Of course, you also get everything you need to get started with the phone — that is, aside from the USB-C headphone adapter that OnePlus and other OEMs have started leaving out of the box. There’s a cheap clear TPU case, which is basic, but functional. It covers the lip of the phone and the back, and provides extra grip and protection.
- 162.6 x 75.9 x 8.8mm
- Pop-up selfie camera
- Gorilla Glass 5 back
- In-display fingerprint scanner
- Stereo speakers
The OnePlus 7T Pro is the tock to the tick of the OnePlus 7 Pro. Part of the company’s mid-cycle refresh, the phone’s design doesn’t garner much of a change. That’s okay, since the OnePlus 7 Pro was already one of the most stunning phones around. The OnePlus 7T Pro, by extension, also looks particularly appealing. Between the curved display, the use of glass on the back, and the minimal bezels, there’s a lot to like here.
Despite the questionable utility of curved displays, aesthetics aside, I like the OnePlus approach towards design. The curvature doesn’t impede daily usability, and it doesn’t go too far out on a limb, like the waterfall display on the Huawei Mate 30 Pro. The 6.67-inch panel stretches out nearly all the way to the edges with exceedingly slim bezels. By hiding the selfie camera within a pop-up mechanism, this is as close as you get to an all-screen design.

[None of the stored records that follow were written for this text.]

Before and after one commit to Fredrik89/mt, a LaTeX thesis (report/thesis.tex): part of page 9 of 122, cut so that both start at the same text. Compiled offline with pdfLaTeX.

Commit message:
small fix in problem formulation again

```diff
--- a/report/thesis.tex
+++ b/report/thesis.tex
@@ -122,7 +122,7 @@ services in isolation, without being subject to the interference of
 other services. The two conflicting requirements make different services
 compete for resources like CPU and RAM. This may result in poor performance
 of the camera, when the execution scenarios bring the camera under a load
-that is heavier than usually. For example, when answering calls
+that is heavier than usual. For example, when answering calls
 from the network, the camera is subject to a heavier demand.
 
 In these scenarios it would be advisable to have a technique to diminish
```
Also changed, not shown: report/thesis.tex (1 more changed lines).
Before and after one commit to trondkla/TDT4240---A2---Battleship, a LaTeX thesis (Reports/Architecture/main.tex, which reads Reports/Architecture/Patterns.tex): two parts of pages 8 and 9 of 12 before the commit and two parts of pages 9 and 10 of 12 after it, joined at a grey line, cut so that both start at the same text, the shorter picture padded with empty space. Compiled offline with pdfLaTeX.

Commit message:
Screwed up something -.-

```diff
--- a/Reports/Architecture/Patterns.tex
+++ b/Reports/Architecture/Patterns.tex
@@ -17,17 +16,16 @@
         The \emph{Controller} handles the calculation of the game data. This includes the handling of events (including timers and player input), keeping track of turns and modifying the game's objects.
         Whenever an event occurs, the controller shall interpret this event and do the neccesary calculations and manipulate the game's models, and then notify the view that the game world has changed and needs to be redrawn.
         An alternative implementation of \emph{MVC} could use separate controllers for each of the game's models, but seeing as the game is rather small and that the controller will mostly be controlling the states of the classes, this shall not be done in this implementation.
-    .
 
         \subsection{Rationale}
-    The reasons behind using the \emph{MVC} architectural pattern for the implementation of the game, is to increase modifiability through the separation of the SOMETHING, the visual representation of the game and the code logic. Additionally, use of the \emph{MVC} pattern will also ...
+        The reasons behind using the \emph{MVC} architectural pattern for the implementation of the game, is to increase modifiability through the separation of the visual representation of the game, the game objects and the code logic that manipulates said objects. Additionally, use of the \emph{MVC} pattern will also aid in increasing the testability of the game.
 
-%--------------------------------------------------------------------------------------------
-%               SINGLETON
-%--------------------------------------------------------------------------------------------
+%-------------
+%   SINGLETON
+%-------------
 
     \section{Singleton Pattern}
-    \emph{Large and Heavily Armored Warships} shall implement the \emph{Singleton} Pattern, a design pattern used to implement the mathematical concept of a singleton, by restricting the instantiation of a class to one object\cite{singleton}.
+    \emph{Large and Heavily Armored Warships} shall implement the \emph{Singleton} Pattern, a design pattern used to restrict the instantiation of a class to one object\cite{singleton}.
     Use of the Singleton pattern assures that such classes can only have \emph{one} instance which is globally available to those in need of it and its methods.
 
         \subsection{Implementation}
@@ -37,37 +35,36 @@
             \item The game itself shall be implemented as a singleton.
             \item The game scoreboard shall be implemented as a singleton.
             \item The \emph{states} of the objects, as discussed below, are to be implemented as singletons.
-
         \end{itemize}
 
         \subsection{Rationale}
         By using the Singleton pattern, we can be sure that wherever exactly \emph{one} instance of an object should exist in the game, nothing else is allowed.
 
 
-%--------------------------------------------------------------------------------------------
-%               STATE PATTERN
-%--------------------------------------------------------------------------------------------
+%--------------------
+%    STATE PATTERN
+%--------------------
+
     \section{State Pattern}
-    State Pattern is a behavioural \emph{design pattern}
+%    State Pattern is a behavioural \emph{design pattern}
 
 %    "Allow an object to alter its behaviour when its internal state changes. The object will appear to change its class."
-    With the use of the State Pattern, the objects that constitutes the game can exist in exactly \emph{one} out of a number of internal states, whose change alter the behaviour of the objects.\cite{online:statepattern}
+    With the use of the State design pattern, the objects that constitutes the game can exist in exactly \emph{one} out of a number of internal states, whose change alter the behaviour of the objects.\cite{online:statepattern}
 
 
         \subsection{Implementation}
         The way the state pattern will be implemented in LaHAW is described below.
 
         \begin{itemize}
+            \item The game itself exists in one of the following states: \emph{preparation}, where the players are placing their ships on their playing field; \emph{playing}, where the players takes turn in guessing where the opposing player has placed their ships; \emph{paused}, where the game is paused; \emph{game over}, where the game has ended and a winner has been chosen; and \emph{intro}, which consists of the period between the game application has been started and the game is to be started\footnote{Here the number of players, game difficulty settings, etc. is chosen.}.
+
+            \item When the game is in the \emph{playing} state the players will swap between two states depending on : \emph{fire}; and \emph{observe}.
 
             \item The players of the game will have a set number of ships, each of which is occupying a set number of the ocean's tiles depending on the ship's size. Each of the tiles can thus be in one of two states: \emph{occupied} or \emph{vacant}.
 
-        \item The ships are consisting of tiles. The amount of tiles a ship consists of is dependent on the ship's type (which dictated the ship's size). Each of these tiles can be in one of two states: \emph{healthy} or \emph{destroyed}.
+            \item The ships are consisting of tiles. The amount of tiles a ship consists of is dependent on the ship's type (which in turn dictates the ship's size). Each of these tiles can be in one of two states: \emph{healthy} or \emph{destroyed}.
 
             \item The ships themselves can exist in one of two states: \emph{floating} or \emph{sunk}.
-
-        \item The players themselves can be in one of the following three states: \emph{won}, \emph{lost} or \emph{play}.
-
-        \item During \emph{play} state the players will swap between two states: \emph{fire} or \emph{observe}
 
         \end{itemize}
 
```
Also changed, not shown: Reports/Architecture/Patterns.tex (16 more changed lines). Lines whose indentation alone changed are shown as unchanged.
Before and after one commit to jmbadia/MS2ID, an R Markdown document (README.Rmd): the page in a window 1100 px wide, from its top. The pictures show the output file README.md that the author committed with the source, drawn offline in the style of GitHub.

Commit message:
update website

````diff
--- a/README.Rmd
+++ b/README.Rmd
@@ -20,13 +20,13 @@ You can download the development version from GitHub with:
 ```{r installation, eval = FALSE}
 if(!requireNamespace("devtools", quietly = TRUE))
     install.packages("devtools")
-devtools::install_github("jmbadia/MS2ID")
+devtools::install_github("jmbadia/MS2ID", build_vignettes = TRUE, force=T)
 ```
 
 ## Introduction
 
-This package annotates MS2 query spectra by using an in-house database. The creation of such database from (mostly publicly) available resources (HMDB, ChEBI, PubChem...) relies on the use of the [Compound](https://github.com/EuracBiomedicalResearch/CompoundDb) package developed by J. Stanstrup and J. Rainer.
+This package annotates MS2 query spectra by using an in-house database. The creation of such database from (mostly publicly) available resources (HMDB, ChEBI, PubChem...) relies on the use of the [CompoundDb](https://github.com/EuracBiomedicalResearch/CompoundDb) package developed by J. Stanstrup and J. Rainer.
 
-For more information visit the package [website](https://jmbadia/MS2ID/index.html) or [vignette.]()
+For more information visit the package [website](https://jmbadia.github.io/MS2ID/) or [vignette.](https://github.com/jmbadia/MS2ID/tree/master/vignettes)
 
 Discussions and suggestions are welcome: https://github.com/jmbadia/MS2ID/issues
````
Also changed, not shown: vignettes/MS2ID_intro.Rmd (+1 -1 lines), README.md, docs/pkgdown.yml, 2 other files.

The selfie camera functions exactly the same as it does on the OnePlus 7 Pro. That is to say, it is mostly silent, and very quick to activate. In fact, it is fast enough to be used for face unlock if you chose. There’s an optical in-display fingerprint scanner included, too, and it does the job perfectly.
The OnePlus 7T Pro employs soft-touch glass at the back and it feels luxurious. The frosted rear panel doesn’t attract fingerprints and the subtle gradient makes it look elegant. The Nebula Blue color of the OnePlus 7 Pro has been swapped out for an all-new Haze Blue and I think it looks great. That said, unless you like to live dangerously, you’ll want to use a quality case with the phone. Start with the basic TPU case in the box, but be sure to check out OnePlus’ line of fantastic first-party cases.
There’s no excuse for the lack of an IP rating at this price point.
Other features include a USB-C port, a dual-SIM card tray, and a speaker grille built into the bottom edge. Pretty standard fare. A second speaker up top enables stereo sound. Over on the right side is the famed OnePlus alert slider. I love this nifty little toggle, which lets you switch phone profiles. I would love for OnePlus to offer the ability to fully map out the slider to custom apps. For now, you can customise individual profiles and settings.
OnePlus has steadily pushed up the prices of its hardware, so it is a bit disappointing to see there’s still no IP certification. Sure, the company claims the phone can handle a splash or two, but that claim doesn’t give you the same peace of mind an official IP rating might.
Additionally, I still take issue with the sheer weight of the hardware. While I’ve come around to the size of the phone thanks to that gorgeous, immersive screen, the phone still weighed down on my wrist at 206g.
- 6.67-inches Quad HD+ AMOLED
- 3,120 x 1,440 resolution
- 90Hz display
- HDR10+ capable
- 19.5:9 aspect ratio
The display on the OnePlus 7T Pro is stunning. Earlier this year we said the OnePlus 7 Pro offered one of the best displays in the market, and not much has changed. The 7T Pro display still packs Quad HD+ resolution, and a 90Hz refresh rate. It’s a shame that few apps benefit from the 90Hz screen, but the high refresh rate has a profound impact on the perception of fluidity. There’s no stutter when quickly scrolling through the interface, and icons remain absolutely crisp.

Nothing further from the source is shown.